Data extract Block Start
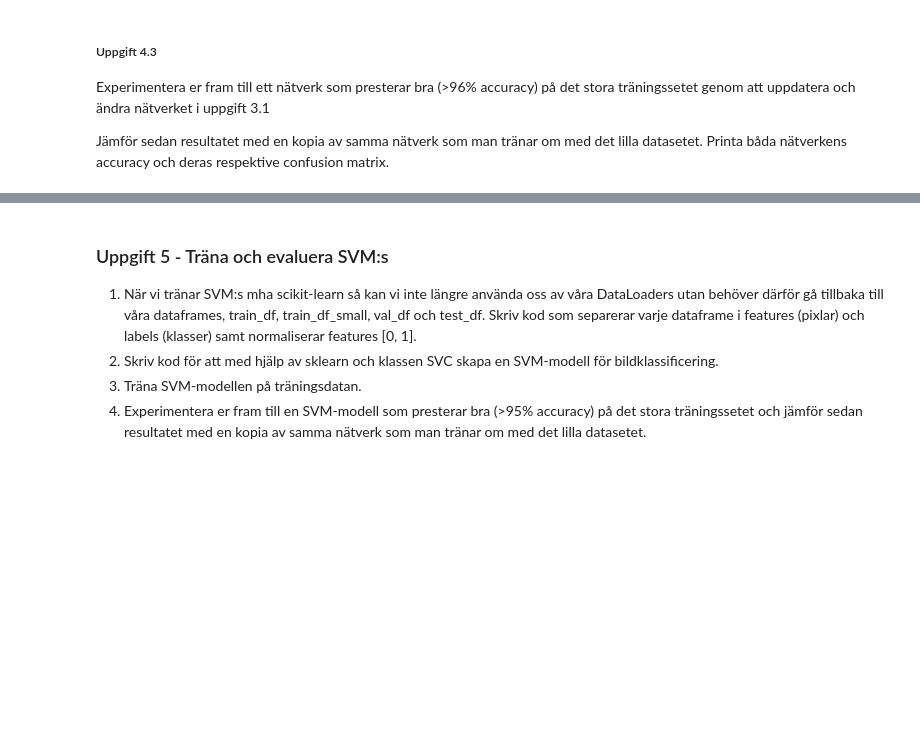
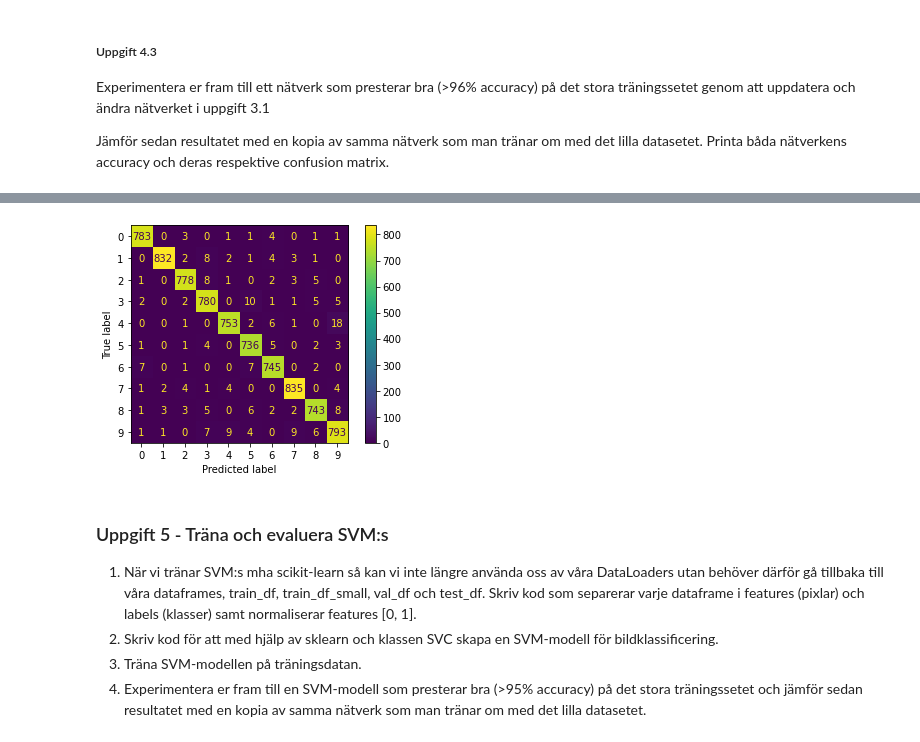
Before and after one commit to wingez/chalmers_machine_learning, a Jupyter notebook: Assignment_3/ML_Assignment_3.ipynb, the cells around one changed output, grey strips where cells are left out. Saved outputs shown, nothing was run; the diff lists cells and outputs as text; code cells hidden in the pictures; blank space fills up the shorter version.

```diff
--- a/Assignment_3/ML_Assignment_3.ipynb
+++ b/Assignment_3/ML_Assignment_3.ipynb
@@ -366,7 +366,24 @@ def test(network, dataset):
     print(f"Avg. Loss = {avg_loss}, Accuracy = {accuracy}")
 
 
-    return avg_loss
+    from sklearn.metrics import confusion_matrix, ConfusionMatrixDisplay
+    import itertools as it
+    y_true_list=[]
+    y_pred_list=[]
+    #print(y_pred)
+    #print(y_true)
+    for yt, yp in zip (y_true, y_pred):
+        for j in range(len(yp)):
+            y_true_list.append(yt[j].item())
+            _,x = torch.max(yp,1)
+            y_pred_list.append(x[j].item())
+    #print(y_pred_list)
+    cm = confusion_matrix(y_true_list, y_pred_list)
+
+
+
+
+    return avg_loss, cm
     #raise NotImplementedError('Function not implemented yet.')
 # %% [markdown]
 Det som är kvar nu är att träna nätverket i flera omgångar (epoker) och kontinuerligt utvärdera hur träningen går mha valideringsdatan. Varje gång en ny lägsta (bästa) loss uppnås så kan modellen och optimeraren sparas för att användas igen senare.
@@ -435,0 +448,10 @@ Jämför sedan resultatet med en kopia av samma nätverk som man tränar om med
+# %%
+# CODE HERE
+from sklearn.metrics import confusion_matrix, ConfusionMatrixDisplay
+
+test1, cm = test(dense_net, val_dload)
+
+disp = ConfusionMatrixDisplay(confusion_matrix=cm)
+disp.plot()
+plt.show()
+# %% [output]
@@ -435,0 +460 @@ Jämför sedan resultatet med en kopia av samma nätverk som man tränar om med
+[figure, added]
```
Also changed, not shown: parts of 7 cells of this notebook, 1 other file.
Data extract Block End
Task brief: Reproduce the whole of the data, word for word, and omit its pictures.

Written response:
Before and after one commit to wingez/chalmers_machine_learning, a Jupyter notebook: Assignment_3/ML_Assignment_3.ipynb, the cells around one changed output, grey strips where cells are left out. Saved outputs shown, nothing was run; the diff lists cells and outputs as text; code cells hidden in the pictures; blank space fills up the shorter version.

```diff
--- a/Assignment_3/ML_Assignment_3.ipynb
+++ b/Assignment_3/ML_Assignment_3.ipynb
@@ -366,7 +366,24 @@ def test(network, dataset):
     print(f"Avg. Loss = {avg_loss}, Accuracy = {accuracy}")
 
 
-    return avg_loss
+    from sklearn.metrics import confusion_matrix, ConfusionMatrixDisplay
+    import itertools as it
+    y_true_list=[]
+    y_pred_list=[]
+    #print(y_pred)
+    #print(y_true)
+    for yt, yp in zip (y_true, y_pred):
+        for j in range(len(yp)):
+            y_true_list.append(yt[j].item())
+            _,x = torch.max(yp,1)
+            y_pred_list.append(x[j].item())
+    #print(y_pred_list)
+    cm = confusion_matrix(y_true_list, y_pred_list)
+
+
+
+
+    return avg_loss, cm
     #raise NotImplementedError('Function not implemented yet.')
 # %% [markdown]
 Det som är kvar nu är att träna nätverket i flera omgångar (epoker) och kontinuerligt utvärdera hur träningen går mha valideringsdatan. Varje gång en ny lägsta (bästa) loss uppnås så kan modellen och optimeraren sparas för att användas igen senare.
@@ -435,0 +448,10 @@ Jämför sedan resultatet med en kopia av samma nätverk som man tränar om med
+# %%
+# CODE HERE
+from sklearn.metrics import confusion_matrix, ConfusionMatrixDisplay
+
+test1, cm = test(dense_net, val_dload)
+
+disp = ConfusionMatrixDisplay(confusion_matrix=cm)
+disp.plot()
+plt.show()
+# %% [output]
@@ -435,0 +460 @@ Jämför sedan resultatet med en kopia av samma nätverk som man tränar om med
+[figure, added]
```
Also changed, not shown: parts of 7 cells of this notebook, 1 other file.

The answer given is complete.